*Data to use*.
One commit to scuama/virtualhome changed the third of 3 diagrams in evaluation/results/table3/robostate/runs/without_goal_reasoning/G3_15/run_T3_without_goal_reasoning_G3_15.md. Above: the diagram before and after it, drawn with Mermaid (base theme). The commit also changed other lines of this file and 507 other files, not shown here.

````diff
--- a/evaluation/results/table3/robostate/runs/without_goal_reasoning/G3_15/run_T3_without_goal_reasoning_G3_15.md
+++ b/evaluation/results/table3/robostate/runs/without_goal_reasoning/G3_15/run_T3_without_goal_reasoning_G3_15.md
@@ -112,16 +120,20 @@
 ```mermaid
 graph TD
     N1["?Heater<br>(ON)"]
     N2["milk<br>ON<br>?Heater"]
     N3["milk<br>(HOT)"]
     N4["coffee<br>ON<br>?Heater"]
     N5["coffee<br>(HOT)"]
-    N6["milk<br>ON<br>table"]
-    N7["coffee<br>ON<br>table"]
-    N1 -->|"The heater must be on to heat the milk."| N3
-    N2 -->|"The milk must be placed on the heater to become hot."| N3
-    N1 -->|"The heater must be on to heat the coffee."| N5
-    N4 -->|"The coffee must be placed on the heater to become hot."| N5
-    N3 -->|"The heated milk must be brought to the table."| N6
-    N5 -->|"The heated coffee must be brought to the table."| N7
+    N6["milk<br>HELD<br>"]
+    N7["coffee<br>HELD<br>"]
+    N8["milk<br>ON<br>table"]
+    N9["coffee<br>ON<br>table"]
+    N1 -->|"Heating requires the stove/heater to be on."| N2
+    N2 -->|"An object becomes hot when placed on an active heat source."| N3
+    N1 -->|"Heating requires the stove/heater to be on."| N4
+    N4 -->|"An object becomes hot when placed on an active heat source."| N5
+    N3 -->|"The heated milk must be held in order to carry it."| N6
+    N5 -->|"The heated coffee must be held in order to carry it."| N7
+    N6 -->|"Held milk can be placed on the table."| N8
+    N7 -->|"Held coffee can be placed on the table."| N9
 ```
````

*Problem description*. Please write out the whole listing exactly as given.

*Response to this task*.
One commit to scuama/virtualhome changed the third of 3 diagrams in evaluation/results/table3/robostate/runs/without_goal_reasoning/G3_15/run_T3_without_goal_reasoning_G3_15.md. Above: the diagram before and after it, drawn with Mermaid (base theme). The commit also changed other lines of this file and 507 other files, not shown here.

````diff
--- a/evaluation/results/table3/robostate/runs/without_goal_reasoning/G3_15/run_T3_without_goal_reasoning_G3_15.md
+++ b/evaluation/results/table3/robostate/runs/without_goal_reasoning/G3_15/run_T3_without_goal_reasoning_G3_15.md
@@ -112,16 +120,20 @@
 ```mermaid
 graph TD
     N1["?Heater<br>(ON)"]
     N2["milk<br>ON<br>?Heater"]
     N3["milk<br>(HOT)"]
     N4["coffee<br>ON<br>?Heater"]
     N5["coffee<br>(HOT)"]
-    N6["milk<br>ON<br>table"]
-    N7["coffee<br>ON<br>table"]
-    N1 -->|"The heater must be on to heat the milk."| N3
-    N2 -->|"The milk must be placed on the heater to become hot."| N3
-    N1 -->|"The heater must be on to heat the coffee."| N5
-    N4 -->|"The coffee must be placed on the heater to become hot."| N5
-    N3 -->|"The heated milk must be brought to the table."| N6
-    N5 -->|"The heated coffee must be brought to the table."| N7
+    N6["milk<br>HELD<br>"]
+    N7["coffee<br>HELD<br>"]
+    N8["milk<br>ON<br>table"]
+    N9["coffee<br>ON<br>table"]
+    N1 -->|"Heating requires the stove/heater to be on."| N2
+    N2 -->|"An object becomes hot when placed on an active heat source."| N3
+    N1 -->|"Heating requires the stove/heater to be on."| N4
+    N4 -->|"An object becomes hot when placed on an active heat source."| N5
+    N3 -->|"The heated milk must be held in order to carry it."| N6
+    N5 -->|"The heated coffee must be held in order to carry it."| N7
+    N6 -->|"Held milk can be placed on the table."| N8
+    N7 -->|"Held coffee can be placed on the table."| N9
 ```
````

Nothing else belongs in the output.